Actually, then it depicted new ways of passing/acting out or incorporating somebody else, this time not to conceal race. Movie studios, both small independent companies and the big studios, perceived this development and for a while based the plots of their productions on it.
“The goal of this study is to explore why anxieties about passing did resonate on so many levels in the long 1950s, and analyzing films of the era is the key to understanding this. … While films are never simple mirror-images of broader sociological trends, Hollywood both reflected and exerted influence upon cultural discourse. In an era defined by anxiety and psychology, the best reflections came out of Hollywood America’s ‘Dream Factory’.”

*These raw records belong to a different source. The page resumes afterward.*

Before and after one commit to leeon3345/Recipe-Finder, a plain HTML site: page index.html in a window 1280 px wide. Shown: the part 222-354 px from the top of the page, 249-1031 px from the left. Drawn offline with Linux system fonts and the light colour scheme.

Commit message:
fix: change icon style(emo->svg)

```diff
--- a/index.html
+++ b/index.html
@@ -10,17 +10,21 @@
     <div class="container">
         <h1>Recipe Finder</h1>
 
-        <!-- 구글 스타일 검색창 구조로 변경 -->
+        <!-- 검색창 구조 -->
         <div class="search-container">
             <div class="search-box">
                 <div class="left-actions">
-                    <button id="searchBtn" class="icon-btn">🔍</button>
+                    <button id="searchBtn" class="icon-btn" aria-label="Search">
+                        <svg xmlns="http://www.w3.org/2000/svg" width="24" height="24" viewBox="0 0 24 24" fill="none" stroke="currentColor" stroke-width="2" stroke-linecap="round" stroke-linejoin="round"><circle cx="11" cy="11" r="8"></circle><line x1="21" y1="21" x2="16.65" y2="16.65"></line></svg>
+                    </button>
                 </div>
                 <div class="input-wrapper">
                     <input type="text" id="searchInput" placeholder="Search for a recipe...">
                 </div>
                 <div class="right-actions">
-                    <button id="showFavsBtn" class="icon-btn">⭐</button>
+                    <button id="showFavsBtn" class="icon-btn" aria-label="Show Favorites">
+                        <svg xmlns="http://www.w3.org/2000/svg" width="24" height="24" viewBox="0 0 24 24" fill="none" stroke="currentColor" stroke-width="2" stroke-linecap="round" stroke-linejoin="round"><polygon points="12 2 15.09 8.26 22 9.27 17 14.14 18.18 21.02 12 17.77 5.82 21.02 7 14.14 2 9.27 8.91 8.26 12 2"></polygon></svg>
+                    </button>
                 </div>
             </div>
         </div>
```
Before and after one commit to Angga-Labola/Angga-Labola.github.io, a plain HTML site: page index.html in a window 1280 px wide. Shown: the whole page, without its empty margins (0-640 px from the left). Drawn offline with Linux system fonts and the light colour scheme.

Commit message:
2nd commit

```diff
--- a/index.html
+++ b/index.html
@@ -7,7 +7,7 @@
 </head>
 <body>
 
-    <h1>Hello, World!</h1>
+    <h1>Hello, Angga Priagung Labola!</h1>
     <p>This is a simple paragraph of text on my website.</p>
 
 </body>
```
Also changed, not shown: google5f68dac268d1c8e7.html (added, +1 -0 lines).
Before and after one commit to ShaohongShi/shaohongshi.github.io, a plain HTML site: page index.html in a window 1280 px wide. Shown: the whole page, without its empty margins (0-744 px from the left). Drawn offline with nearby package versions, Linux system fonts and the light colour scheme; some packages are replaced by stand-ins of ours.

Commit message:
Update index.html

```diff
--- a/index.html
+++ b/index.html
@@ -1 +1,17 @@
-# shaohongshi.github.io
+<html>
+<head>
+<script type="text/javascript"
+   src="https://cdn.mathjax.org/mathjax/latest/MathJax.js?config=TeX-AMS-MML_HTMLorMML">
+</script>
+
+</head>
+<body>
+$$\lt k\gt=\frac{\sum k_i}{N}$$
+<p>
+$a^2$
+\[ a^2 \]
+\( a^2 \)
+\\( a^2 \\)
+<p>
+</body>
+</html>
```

In a post-war decade all hysterical about identity, personality and subversive forces at work, life for all nonconformist citizens of the US became rather difficult. And no longer was a black person who due to his light skin passed for white and had access to other forms of social life than his dark-skinned cousin the worst thing a WASP person could think of. Now there were more terrible fears that kept the average white American awake at night: “In the imaginative fears of postwar America, identity was under siege on all fronts: not only were there black passing as whites, but women passing as men, gays passing as straight, Communists passing as good Americans, Jews passing as Gentiles, and even aliens passing as humans (and vice versa). … While the practice of passing was rooted in social inequality, anxieties about passing were obsessed modern issues of identity and authenticity.”
N. Megan Kelley, an independent scholar with a PhD in American history from York University, connects the many cultural and social developments of that epoch as literature and generally cinema picked up those concerns, thereby both publicizing and amplifying fears. Little wonder that Method acting, largely based on personal experiences that were to be connected to whatever actor’s role to make the performer appear more authentic and “pass,” also became very popular at that time.

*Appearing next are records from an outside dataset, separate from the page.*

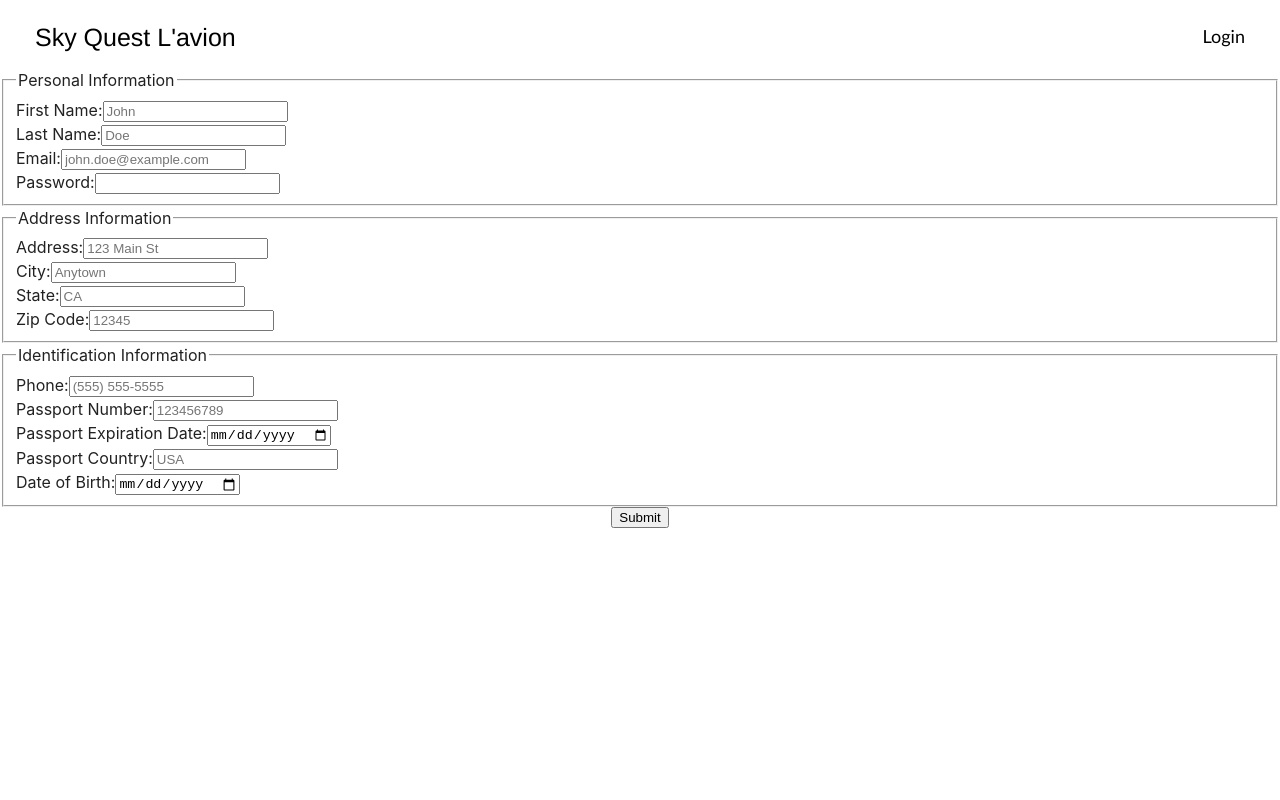
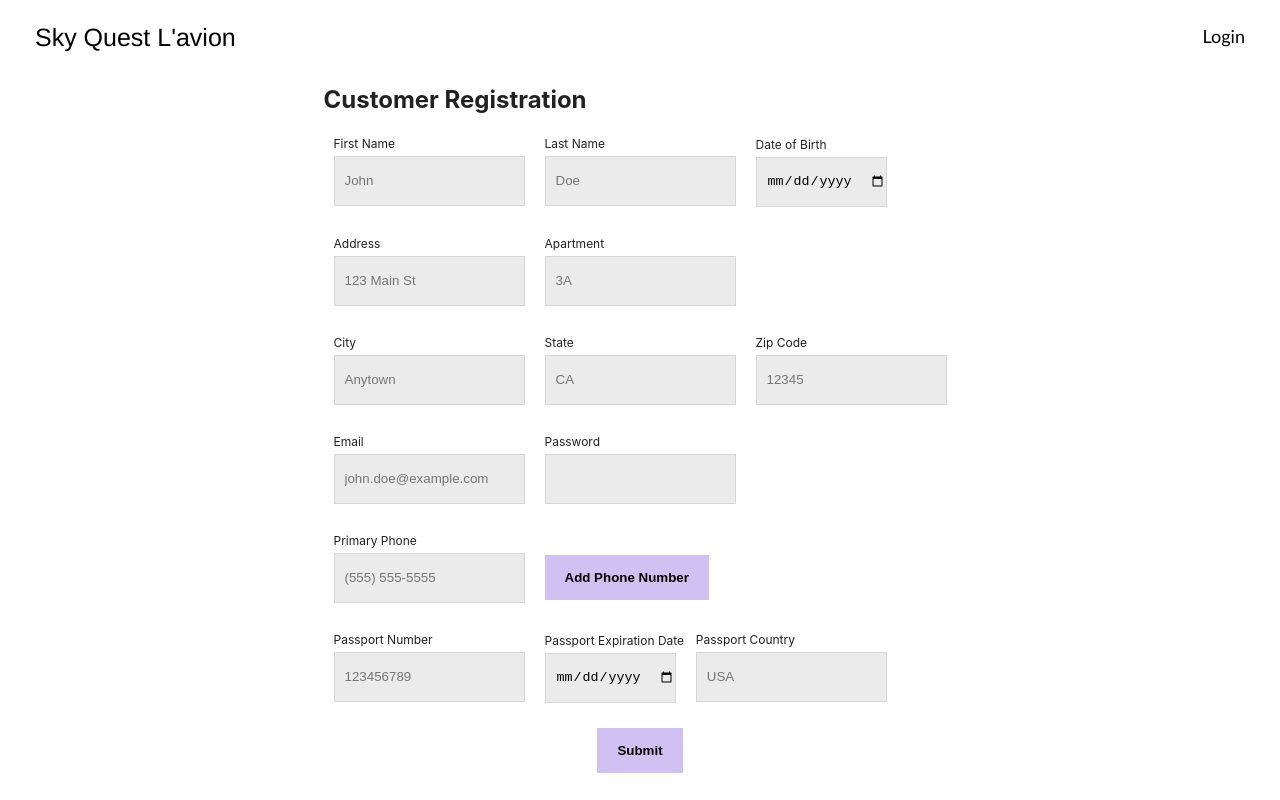
Before and after one commit to iamgeeyuh/airline-website, a React (Create React App) app in the folder frontend/: page /CustomerRegistration in a window 1280 px wide. Built offline with nearby package versions, Linux system fonts and the light colour scheme.

Commit message:
registration

```diff
--- a/frontend/src/components/LoginModal/LoginModal.js
+++ b/frontend/src/components/LoginModal/LoginModal.js
@@ -13,7 +13,7 @@ const LoginModal = () => {
   const navigate = useNavigate();
 
   useEffect(() => {
-    if (ctx.isLoggedIn.isLoggedIn) {
+    if (ctx.isLoggedIn.isLoggeD) {
       navigate("/");
     }
   }, [ctx.isLoggedIn]);
--- a/frontend/src/components/LoginModal/LoginModal.module.css
+++ b/frontend/src/components/LoginModal/LoginModal.module.css
@@ -7,6 +7,7 @@
   background-color: white;
   width: 50%;
   padding-bottom: 20px;
+  max-width: 500px;
 }
 
 .type {
--- a/frontend/src/pages/Registration/CustomerRegistration.js
+++ b/frontend/src/pages/Registration/CustomerRegistration.js
@@ -1,154 +1,135 @@
+import { useState } from "react";
+import styles from "./Registration.module.css";
+
 const CustomerRegistration = () => {
+  const [phoneNumbers, setPhoneNumbers] = useState([]);
+  const [currentPhoneNumber, setCurrentPhoneNumber] = useState("");
+
+  const handleCurrentPhoneNumberChange = (event) => {
+    setCurrentPhoneNumber(event.target.value);
+  };
+
+  const handleAddPhoneNumber = () => {
+    setPhoneNumbers([...phoneNumbers, currentPhoneNumber]);
+    setCurrentPhoneNumber("");
+  };
+
+  const handleRemovePhoneNumber = (index) => {
+    const newPhoneNumbers = [...phoneNumbers];
+    newPhoneNumbers.splice(index, 1);
+    setPhoneNumbers(newPhoneNumbers);
+  };
+
   return (
-    <form>
-      <fieldset>
-        <legend>Personal Information</legend>
+    <div className={styles.registrationContainer}>
+      <form className={styles.registration}>
+        <h2>Customer Registration</h2>
         <div>
-          <label htmlFor="first-name">First Name:</label>
-          <input
-            type="text"
-            id="first-name"
-            name="first-name"
-            required
-            placeholder="John"
-            autoComplete="given-name"
-          />
+          <div>
+            <label>First Name </label>
+            <input type="text" placeholder="John" />
           </div>
           <div>
-          <label htmlFor="last-name">Last Name:</label>
-          <input
-            type="text"
-            id="last-name"
-            name="last-name"
-            required
-            placeholder="Doe"
-            autoComplete="family-name"
-          />
+            <label>Last Name </label>
+            <input type="text" placeholder="Doe" />
           </div>
           <div>
-          <label htmlFor="email">Email:</label>
-          <input
-            type="email"
-            id="email"
-            name="email"
-            required
-            placeholder="john.doe@example.com"
-            autoComplete="email"
-          />
+            <label>Date of Birth </label>
+            <input type="date" />
+          </div>
         </div>
         <div>
-          <label htmlFor="password">Password:</label>
-          <input
-            type="password"
-            id="password"
-            name="password"
-            required
-            autoComplete="new-password"
-          />
-        </div>
-      </fieldset>
-
-      <fieldset>
-        <legend>Address Information</legend>
           <div>
-          <label htmlFor="address">Address:</label>
-          <input
-            type="text"
-            id="address"
-            name="address"
-            required
-            placeholder="123 Main St"
-            autoComplete="street-address"
-          />
+            <label>Address </label>
+            <input type="text" placeholder="123 Main St" />
           </div>
           <div>
-          <label htmlFor="city">City:</label>
-          <input
-            type="text"
-            id="city"
-            name="city"
-            required
-            placeholder="Anytown"
-            autoComplete="address-level2"
-          />
+            <label>Apartment</label>
+            <input type="text" placeholder="3A" />
+          </div>
         </div>
         <div>
-          <label htmlFor="state">State:</label>
-          <input
-            type="text"
-            id="state"
-            name="state"
-            required
-            placeholder="CA"
-            autoComplete="address-level1"
-          />
+          <div>
+            <label>City </label>
+            <input type="text" placeholder="Anytown" />
           </div>
           <div>
-          <label htmlFor="zip">Zip Code:</label>
-          <input
-            type="text"
-            id="zip"
-            name="zip"
-            required
-            placeholder="12345"
-            autoComplete="postal-code"
-          />
+            <label>State </label>
+            <input type="text" placeholder="CA" />
           </div>
-      </fieldset>
-
-      <fieldset>
-        <legend>Identification Information</legend>
           <div>
-          <label htmlFor="phone">Phone:</label>
+            <label>Zip Code </label>
+            <input type="text" placeholder="12345" />
+          </div>
+        </div>
+        <div>
+          <div>
+            <label>Email </label>
+            <input type="email" placeholder="john.doe@example.com" />
+          </div>
+          <div>
+            <label>Password </label>
+            <input type="password" />
+          </div>
+        </div>
+        <div>
+          <div>
+            <label>Primary Phone </label>
             <input
               type="tel"
-            id="phone"
-            name="phone"
-            required
               placeholder="(555) 555-5555"
-            autoComplete="tel"
+              value={currentPhoneNumber}
+              onChange={handleCurrentPhoneNumberChange}
             />
+            <div>
+              <button type="button" onClick={handleAddPhoneNumber}>
+                Add Phone Number
+              </button>
+            </div>
+          </div>
+        </div>
+
+        {phoneNumbers.map((phoneNumber, index) => (
+          <div key={index}>
+            <label>Additional Phone </label>
+            <input
+              type="tel"
+              value={phoneNumber}
+              placeholder="(555) 555-5555"
+              onChange={(e) => {
+                const newPhoneNumbers = [...phoneNumbers];
+                newPhoneNumbers[index] = e.target.value;
+                setPhoneNumbers(newPhoneNumbers);
+              }}
+            />
+            <div>
+              <button
+                type="button"
+                onClick={() => handleRemovePhoneNumber(index)}
+              >
+                Remove
+              </button>
+            </div>
+          </div>
+        ))}
+
+        <div>
+          <div>
+            <label>Passport Number </label>
+            <input type="text" placeholder="123456789" />
           </div>
           <div>
-          <label htmlFor="passport">Passport Number:</label>
-          <input
-            type="text"
-            id="passport"
-            name="passport"
-            required
-            placeholder="123456789"
-            autoComplete="off"
-          />
+            <label>Passport Expiration Date </label>
+            <input type="date" />
           </div>
           <div>
-          <label htmlFor="expiration-date">Passport Expiration Date:</label>
-          <input
-            type="date"
-            id="expiration-date"
-            name="expiration-date"
-            required
-            autoComplete="off"
-          />
+            <label>Passport Country </label>
+            <input type="text" placeholder="USA" />
           </div>
-        <div>
-          <label htmlFor="country">Passport Country:</label>
-          <input
-            type="text"
-            id="country"
-            name="country"
-            required
-            placeholder="USA"
-            autoComplete="off"
-          />
         </div>
-        <div>
-          <label htmlFor="dob">Date of Birth:</label>
-          <input type="date" id="dob" name="dob" required autoComplete="off" />
+        <button className={styles.submitButton} type="submit">Submit</button>
+      </form>
     </div>
-      </fieldset>
-
-      <button type="submit">Submit</button>
-    </form>
   );
 };
 
--- /dev/null
+++ b/frontend/src/pages/Registration/Registration.module.css
@@ -0,0 +1,54 @@
+.registrationContainer {
+  display: flex;
+  justify-content: center;
+  align-items: center;
+}
+
+.registration div div {
+  display: inline-block;
+}
+
+.registration label {
+  display: block;
+  margin-left: 10px;
+  font-size: 12px;
+}
+
+.registration input {
+  margin-bottom: 25px;
+  margin-left: 10px;
+  margin-right: 10px;
+  height: 50px;
+  background-color: rgb(235, 235, 235);
+  border: solid;
+  border-width: 0.5px;
+  border-color: rgb(214, 214, 214);
+  padding-left: 10px;
+  transition: background-color 0.15s;
+}
+
+.registration input:hover {
+  background-color: rgb(219, 219, 219);
+}
+
+.registration button {
+  background-color: var(--main-purple);
+  cursor: pointer;
+  border: none;
+  padding-top: 15px;
+  padding-bottom: 15px;
+  padding-right: 20px;
+  padding-left: 20px;
+  margin-bottom: 20px;
+  font-weight: bold;
+  transition: background-color 0.15s, color 0.15s;
+}
+
+.registration button:hover {
+  background-color: var(--hover-purple);
+  color: white;
+}
+
+.registration div div button {
+  margin-left: 10px;
+}
```
Lines whose indentation alone changed are shown as unchanged.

Her focus naturally is on film, such as the blockbusters (as well as some B-movies) that featured groups whose passing defined the story and led to problems of authentication and trust, such as Woman on Pier 13, Some Like it Hot, I Married a Monster from Outer Space, All About Eve, The Man in the Gray Flannel Suit, The Day the Earth Stood Still, Gentlemen’s Agreement, Imitation of Life, Island in the Sun, Pinky, Lost Boundaries and others.

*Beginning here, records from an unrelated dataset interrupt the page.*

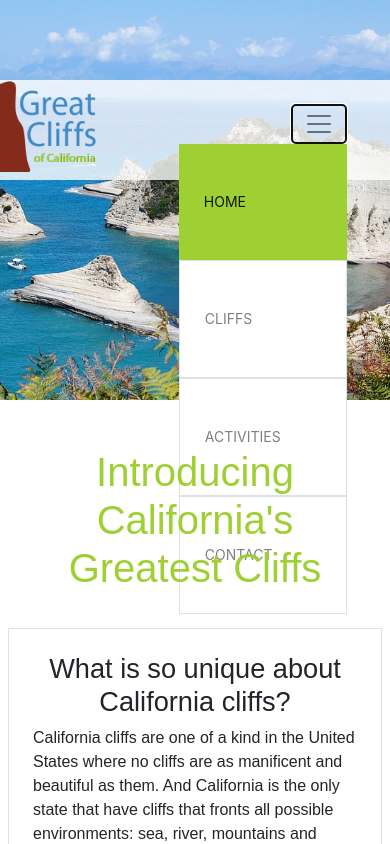
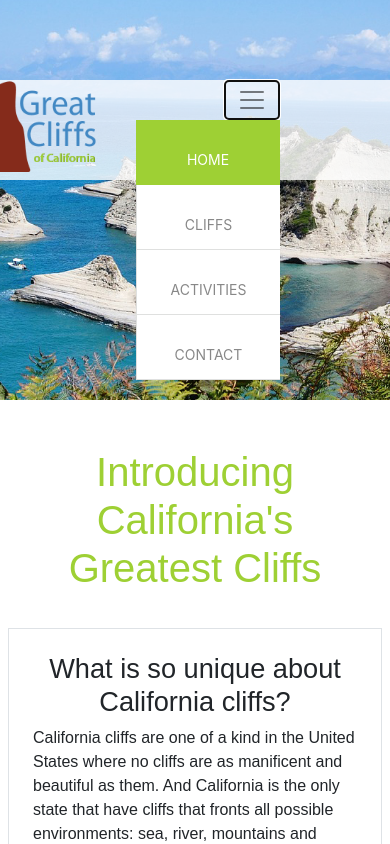
Before and after one commit to IvyLiu0/Week6Day2-Homework, a plain HTML site: page index.html in a window 390 px wide. Both pictures are taken after a click on the button "Toggle navigation". Shown: the top 844 px of the page. Drawn offline with nearby package versions, Linux system fonts and the light colour scheme.

Commit message:
figure out the navigation problem

```diff
--- a/index.html
+++ b/index.html
@@ -24,7 +24,7 @@
         <div class="logo">
             <img src="images/logo.png" alt="Great Cliffs Logo" width="125">
 
-          <nav class="main-menu navbar navbar-expand-lg navbar navbar-light py-4 navbar-custom">
+          <nav class="navbar navbar-expand-lg navbar navbar-light pb-1 navbar-custom main-menu">
             <a class="navbar-brand" href="#"></a>
           <!-- Hamburger Menu -->
             <!-- Values for data-target and aria-controls must match id of div with the collapse class -->
@@ -39,9 +39,9 @@
             <div class="collapse navbar-collapse" id="navbarContent">
               <ul class="navbar-nav">
                 <li class="nav-item active "><a class="nav-link" href="index.html">Home</a></li>
-                <li class="nav-item bg-white border border-1"><a class="nav-link" href="cliffs.html">Cliffs</a></li>
-                <li class="nav-item bg-white border border-1"><a class="nav-link" href="activities.html">Activities</a></li>
-                <li class="nav-item bg-white border border-1"><a class="nav-link" href="contact.html">Contact</a></li>
+                <li class="nav-item "><a class="nav-link" href="cliffs.html">Cliffs</a></li>
+                <li class="nav-item "><a class="nav-link" href="activities.html">Activities</a></li>
+                <li class="nav-item "><a class="nav-link" href="contact.html">Contact</a></li>
               </ul>
             </div>
           </nav>
--- a/styles.css
+++ b/styles.css
@@ -27,7 +27,8 @@ header {
 
 /* Navigation */
 .main-menu {
-    margin-left: 227px;
+    padding: 0 !important;
+    padding-left: 3.5rem !important;
     font-weight: 400;
 }
 .main-menu ul li {
@@ -37,13 +38,13 @@ header {
     padding-left: 25px;
     padding-right: 25px;
     border-left: 1px solid rgba(202, 204, 202, 0.6);
-    line-height: 100px;
+    line-height: 80px;
     text-transform: uppercase;
     font-size: 14px;
 }
 .main-menu ul li a {
     text-decoration: none;
-    color: #888;
+    color: #888 !important;
 }
 .main-menu ul li a:hover {
     color: #9ed034;
@@ -53,8 +54,14 @@ header {
     border: none;
 }
 .main-menu ul li.active a {
-    color: #fff;
+    color: #fff !important;
 }
+
+.navbar{
+    height: 100px;
+}
+
+
 
 /* Main */
 main {
@@ -151,6 +158,41 @@ footer #nondisclaimer .social .fa-instagram {
 /* ACTIVATE BELOW WHEN TESTING NAVIGATION AND OTHERS FOR RWD */
 
 /* Media Queries */
+@media (max-width: 992px) {
+    .logo img {
+        position: relative;
+        bottom: 8px;
+    }
+    .main-menu {
+        width: 200px;
+        background-color:rgb(255, 255, 255);
+        position: absolute;
+        /* right: 1.7em; */
+        margin-left: 30em;
+      }
+      .main-menu ul li {
+        border-bottom: 1px solid rgba(202, 204, 202, 0.6);
+      }
+      main {
+        padding: 3em 1em 3em 1em;
+        margin: 0;
+      }
+      #home .main-col-content {
+        padding: 25px;
+        min-height: 450px;
+        margin-top: 1em;
+      }
+      .nav-item{
+        background-color: #fff;
+        height: 65px;
+        text-align: center;
+    }
+    .nav-link{
+        padding:0;
+        height: 20px;
+    }
+}
+
 @media (max-width: 768px) {
     footer #nondisclaimer .copy {
         padding: 3.5em 0em 3.5em 0em;
@@ -164,32 +206,17 @@ footer #nondisclaimer .social .fa-instagram {
         text-align: center;
         float: none;
       }
+      .main-menu{
+          margin-left: 50vw;
+      }
 }
 
-@media (max-width: 992px) {
-    .logo img {
-        position: relative;
-        bottom: 8px;
+@media (max-width: 400px){
+    .main-menu{
+        margin-left: 5em;
     }
-    .main-menu {
-        width: 200px;
-        background-color:rgb(255, 255, 255);
-        position: absolute;
-        right: 1.7em;
-      }
-      .main-menu ul li {
-        border-bottom: 1px solid rgba(202, 204, 202, 0.6);
-      }
-      main {
-        padding: 3em 1em 3em 1em;
-        margin: 0;
-      }
-      #home .main-col-content {
-        padding: 25px;
-        min-height: 450px;
-        margin-top: 1em;
-      }
 }
+
 
 .navbar-custom {
     background-color: rgb(255, 255, 255, 0.8);
```
Also changed, not shown: 1 other file.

Identity as a subject, both related to the individual and the nation, in the mid-1950s became a very unstable idea; it was challenged by many new ideas from (the new and now omnipresent focus on) psychology, anthropology, as well as psychiatric and social theories. Resulting in a situation where what formerly was called “normalcy” now was an ambivalent subject. As a means to reach millions, directors gratefully picked up the conflicts.
“While Hollywood films were obsessed with passing as a subject, passing as an act resonated in Hollywood because the industry was built and staffed by those who made a living performing, by people who invented and reinvented themselves both on-screen and off-screen. Passing imagined a malleability of identity based on performance, which challenged binary concepts. … One of the central dichotomies of postwar American culture was that on-screen public performances of acting were celebrated, while off-screen passing performances were feared.”
Kelley’s title is extremely well-researched and will help understand the many movies on characters who employ fake identities, as well as the battalion of psychological films of the 1950s, such as Johnny Guitar, The Gunfighter, The Caine Mutiny, Home of the Brave, Vertigo, The Snake Pit, Whirlpool, and others. A brilliant title, with a lot of resources and the selected movies (shot between 1947 and 1960) clarify the sometimes absurd and contradictory discourses about identity and authenticity that coexisted on a domestic level at that time. Highly recommend reading and essential literature to understand the US film business and national anxieties of the 1950s as a decade of partial reinvention of the self, search for identity, authenticity and years of introducing strategies and a vocabulary of passing for many purposes of survival. This is the first paperback edition of the 2016 title; it comes with a useful select filmography on six pages.
Review by Dr. A. Ebert © 2021
N. Megan Kelley. Projections of Passing: Postwar Anxieties and Hollywood Films, 1947-1960. University Press of Mississippi, 2021, 290 p.